  1. Slow down the greedy, bandwidth-­hungry programs
  2. Prioritize the important, high-priority traffic
  3. Optimize the Network traffic to increase efficiency

rate of a network or internet connection. It measures how much data can be sent over a specific connection in a given amount of time. For example, a gigabit Ethernet connection has a bandwidth of 1,000 Mbps, (125 megabytes per second).

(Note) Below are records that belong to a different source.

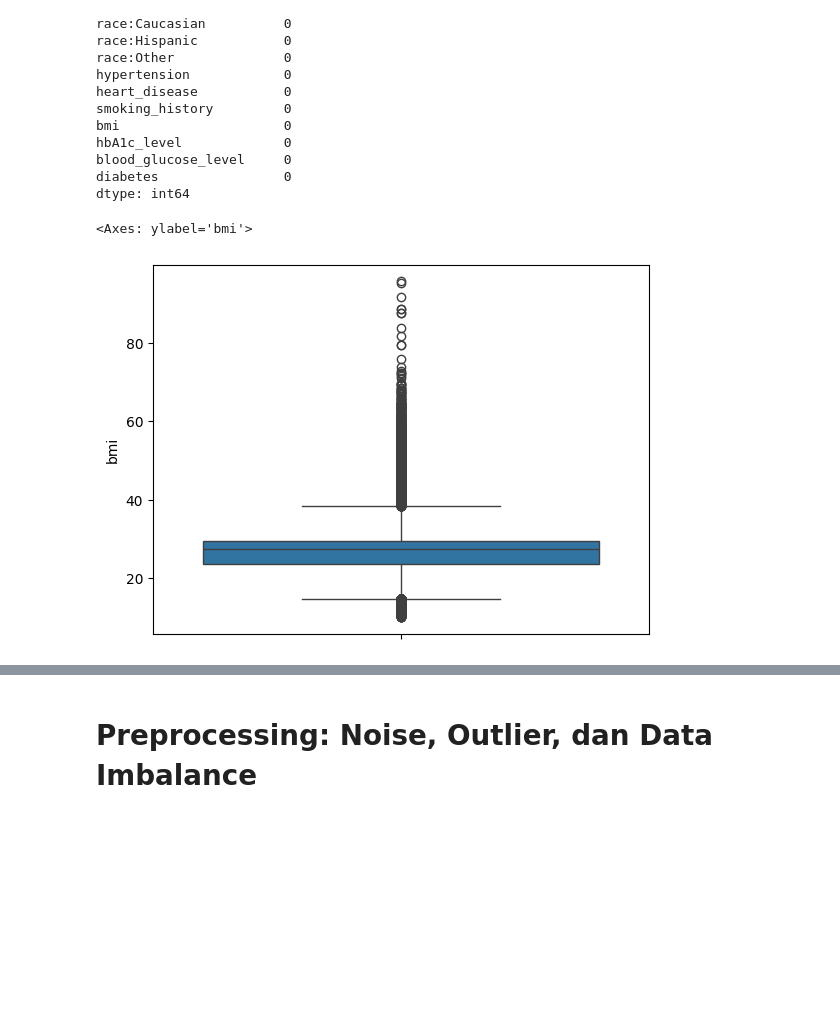
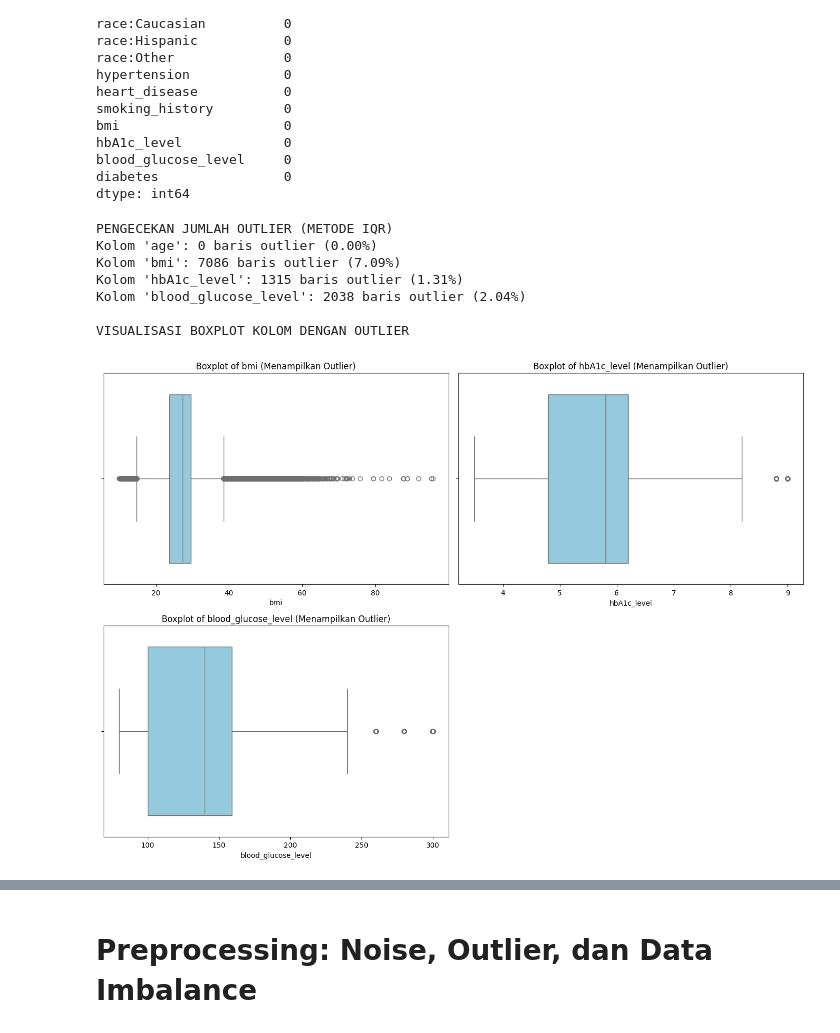
Before and after one commit to WhisnuAbraham/Projek_MachileLearning_Kelompok_10, a Jupyter notebook: diabetes_classification.ipynb, the cells around one changed output, grey strips where cells are left out. Drawn from its saved outputs; the diff is of its cells as text; code cells hidden in the pictures; blank space fills up the shorter version.

```diff
--- a/diabetes_classification.ipynb
+++ b/diabetes_classification.ipynb
@@ -108,8 +125,46 @@ blood_glucose_level     0
 diabetes                0
 dtype: int64
 # %%
-sns.boxplot(df['bmi'])
+print("PENGECEKAN JUMLAH OUTLIER (METODE IQR)")
+outlier_cols = []
+numeric_cols = ['age', 'bmi', 'hbA1c_level', 'blood_glucose_level']
+
+for col in numeric_cols:
+    Q1 = df[col].quantile(0.25)
+    Q3 = df[col].quantile(0.75)
+    IQR = Q3 - Q1
+    lower_bound = Q1 - 1.5 * IQR
+    upper_bound = Q3 + 1.5 * IQR
+
+    #jumlah data outlier
+    outliers = df[(df[col] < lower_bound) | (df[col] > upper_bound)]
+    n_outliers = len(outliers)
+    pct_outliers = (n_outliers / len(df)) * 100
+
+    print(f"Kolom '{col}': {n_outliers} baris outlier ({pct_outliers:.2f}%)")
+
+    if n_outliers > 0:
+        outlier_cols.append(col)
+
+print("\nVISUALISASI BOXPLOT KOLOM DENGAN OUTLIER")
+if outlier_cols:
+    plt.figure(figsize=(14, 10))
+    for i, col in enumerate(outlier_cols, 1):
+        plt.subplot(2, 2, i)
+        sns.boxplot(x=df[col], color='skyblue')
+        plt.title(f"Boxplot of {col} (Menampilkan Outlier)", fontsize=12)
+        plt.xlabel(col, fontsize=10)
+    plt.tight_layout()
+    plt.show()
+else:
+    print("Tidak ditemukan kolom numerik yang memiliki outlier.")
 # %% [output]
-<Axes: ylabel='bmi'>
+PENGECEKAN JUMLAH OUTLIER (METODE IQR)
+Kolom 'age': 0 baris outlier (0.00%)
+Kolom 'bmi': 7086 baris outlier (7.09%)
+Kolom 'hbA1c_level': 1315 baris outlier (1.31%)
+Kolom 'blood_glucose_level': 2038 baris outlier (2.04%)
+
+VISUALISASI BOXPLOT KOLOM DENGAN OUTLIER
-[figure, old version]
+[figure, new version]
 # %%
```
Also changed, not shown: parts of 43 cells of this notebook, 1 other file.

While bandwidth is used to describe network speed, it does not measure how fast bits of data move from one location to another. Since data packets travel over electronic or fiber-optic cables, the speed of each bit transferred is negligible. Instead, bandwidth measures how much data can flow through a specific connection at one time.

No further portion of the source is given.